Mary Scott's dream-like images marry the personal and the social.
The dichotomy is nowhere more apparent than in her paintings of naked female bodies equipped with zippers, buttons and ribbons, as though the skin has slowly absorbed its clothing.
Her inkjet prints of falling (or floating) figures, with their soft, grainy textures and shallow depth of field, underline the strongly autobiographical nature of her work, its roots in personal fantasy and sexual longing.

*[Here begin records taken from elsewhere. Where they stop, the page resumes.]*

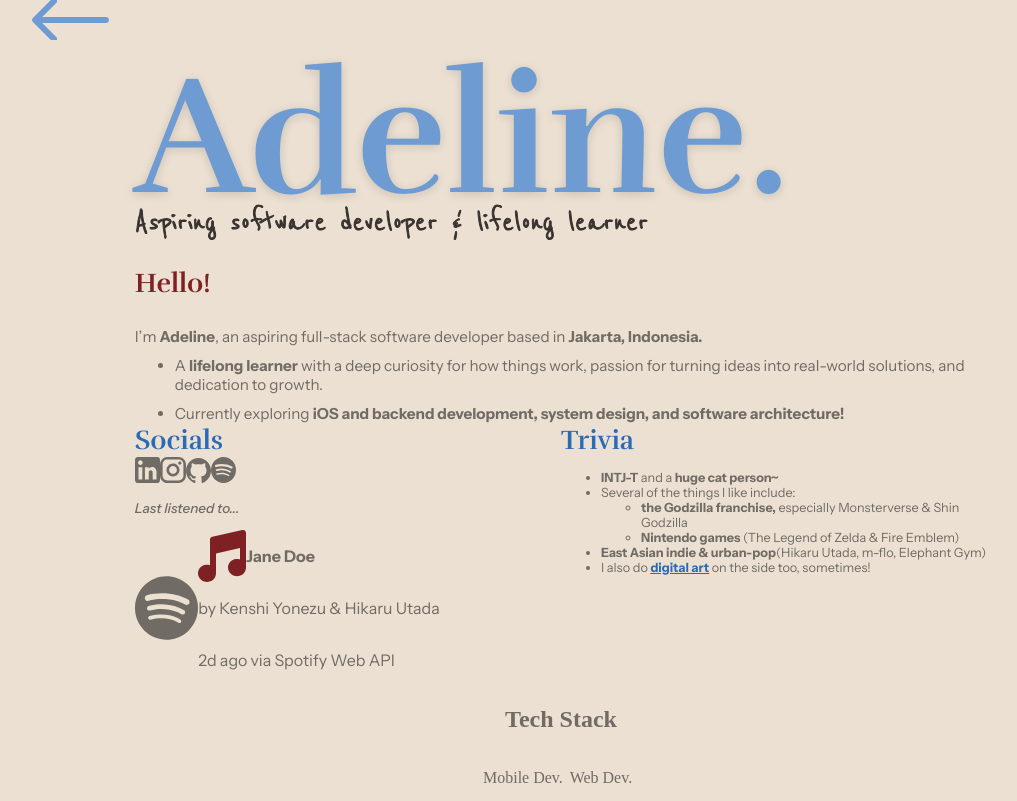
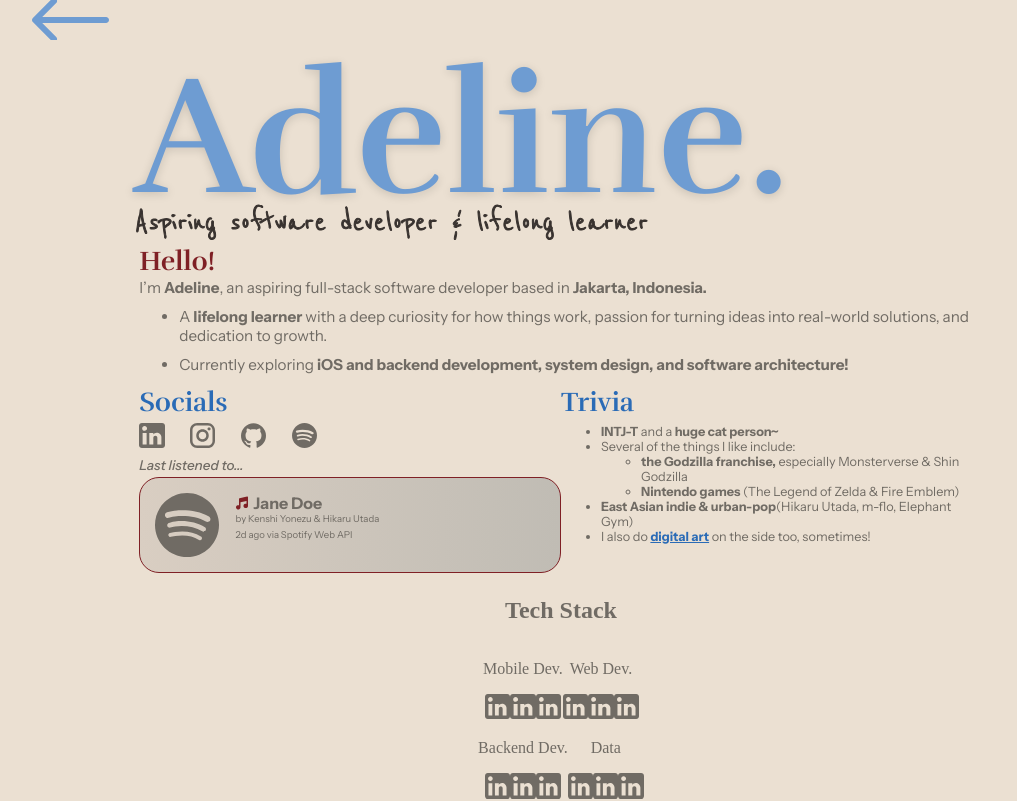
Before and after one commit to adelinechrltt/personal-website, a React (Vite) app: page /about-me in a window 1280 px wide. Shown: the top 801 px of the page, without its empty margins (79-1096 px from the left). Built offline with nearby package versions, Linux system fonts and the light colour scheme.

Commit message:
feat: Update Biography spacing

```diff
--- a/src/pages/AboutMe/Biography.tsx
+++ b/src/pages/AboutMe/Biography.tsx
@@ -23,11 +23,22 @@ export default function Biography() {
 
             </div>
 
-            <div>
-                <div>
+            <div style={{
+                display: "flex",
+                flexDirection: "column",
+                gap: `${25 / 1812 * 100}vh`,
+                margin: `${10 / 1812 * 100}vh`
+            }}>
+                {/* Hello! */}
+                <div style={{
+                    display: "flex",
+                    flexDirection: "column",
+                    gap: 0
+                }}>
                     <h3 className="rufina-bold burgundy"
                         style={{
                             fontSize: `${32 / 1512 * 100}vw`,
+                            margin: 0
                         }}>
                         Hello!
                     </h3>
@@ -65,14 +76,25 @@ export default function Biography() {
                         </ul>
                     </div>
                 </div>
-            </div>
 
+                {/* Columns */}
                 <div style={{
                     display: "flex",
                     flexDirection: "row",
                 }}>
+
+                    {/* Socials + Spotify Column */}
                     <div style={{
-                    width: "50%"
+                        display: "flex",
+                        flexDirection: "column",
+                        width: "50%",
+                        gap: `${20 / 1812 * 100}vh`
+                    }}>
+                        {/* Socials Row */}
+                        <div style={{
+                            display: "flex",
+                            flexDirection: "column",
+                            gap: `${10 / 1881.02 * 100}vh`
                         }}>
                             <h3 className="rufina-bold blue-2"
                                 style={{
@@ -81,37 +103,69 @@ export default function Biography() {
                                 }}>
                                 Socials
                             </h3>
-                    <span style={{ margin: 0 }}>
+                            <span style={{
+                                display: "flex",
+                                flexDirection: "row",
+                                gap: `${30 / 1512 * 100}vw`,
+                                margin: 0
+                            }}>
                                 <img src="src/assets/icons/LinkedIn.svg" alt="" style={{ width: `${30 / 1512 * 100}vw` }} />
                                 <img src="src/assets/icons/Instagram.svg" alt="" style={{ width: `${30 / 1512 * 100}vw` }} />
                                 <img src="src/assets/icons/GitHub.svg" alt="" style={{ width: `${30 / 1512 * 100}vw` }} />
                                 <img src="src/assets/icons/Spotify.svg" alt="" style={{ width: `${30 / 1512 * 100}vw` }} />
                             </span>
-                    <div>
-                        <p className="instrument-sans-medium" style={{ fontSize: `${16 / 1512 * 100}vw` }}><i>Last listened to...</i></p>
+                        </div>
+
+                        {/* Spotify Row */}
                         <div style={{
                             display: "flex",
-                            flexDirection: "row"
+                            flexDirection: "column",
+                            gap: `${10 / 1881.02 * 100}vh`
+                        }}>
+                            <p className="instrument-sans-medium" style={{ fontSize: `${16 / 1512 * 100}vw`, margin: 0 }}>
+                                <i>Last listened to...</i>
+                            </p>
+                            <div style={{
+                                display: "flex",
+                                flexDirection: "row",
+                                gap: `${20 / 1512 * 100}vw`,
+                                padding: `15px`,
+                                background: "linear-gradient(90deg, #D9CEC2 0%, #C0BCB4 100%)",
+                                borderRadius: `20px`,
+                                border: "1px solid #7F2025"
                             }}>
                                 <img src="src/assets/icons/Spotify.svg" alt="" style={{ width: `${75 / 1512 * 100}vw` }} />
                                 <div className="instrument-sans" style={{
                                     display: "flex",
                                     flexDirection: "column",
-                                justifyItems: "flex-start"
+                                    justifyItems: "flex-start",
+                                    gap: `${10 / 1881.02 * 100}vh`
+                                }}>
+                                    <div style={{
+                                        display: "flex",
+                                        flexDirection: "column",
+                                        gap: 0,
+                                        margin: 0
                                     }}>
                                         <span style={{
                                             display: "flex",
                                             flexDirection: "row",
-                                    justifyItems: "flex-start"
-                                }}><img src="src/assets/icons/MusicIcon.svg" alt="" /><p><b>Jane Doe</b></p></span>
-                                <p>by Kenshi Yonezu & Hikaru Utada</p>
-                                <p>2d ago via Spotify Web API</p>
+                                            justifyItems: "flex-start",
+                                            gap: `6px`
+                                        }}><img src="src/assets/icons/MusicIcon.svg" alt="" />
+                                            <p style={{ margin: 0 }}><b>Jane Doe</b></p></span>
+                                        <p style={{ margin: 0, fontSize: `${14 / 1881 * 100}vw` }}>by Kenshi Yonezu & Hikaru Utada</p>
+                                    </div>
+                                    <p style={{ margin: 0, fontSize: `${14 / 1881 * 100}vw` }}>2d ago via Spotify Web API</p>
                                 </div>
                             </div>
                         </div>
-                </div>
+                    </div >
                     <div style={{
-                    width: "50%"
+                        display: "flex",
+                        flexDirection: "column",
+                        width: "50%",
+                        gap: "5px"
                     }}>
                         <h3 className="rufina-bold blue-2"
                             style={{
@@ -120,7 +174,7 @@ export default function Biography() {
                             }}>
                             Trivia
                         </h3>
-                    <ul className="instrument-sans" style={{ fontSize: `${15 / 1512 * 100}vw` }}>
+                        <ul className="instrument-sans" style={{ fontSize: `${15 / 1512 * 100}vw`, margin: 0 }}>
                             <li><b>INTJ-T</b> and a <b>huge cat person~</b></li>
 
                             <li>
@@ -143,6 +197,7 @@ export default function Biography() {
                             <li>I also do <a className="blue-2"><b><u>digital art</u></b></a> on the side too, sometimes!</li>
                         </ul>
                     </div>
+                </div >
             </div>
         </section >
     )
```
Lines whose indentation alone changed are shown as unchanged.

Mary Scott's work has been shown throughout Australia since the mid 1980s, and in a group exhibition in Italy in 2002. She has been instrumental in the development of digital printing techniques in Tasmania.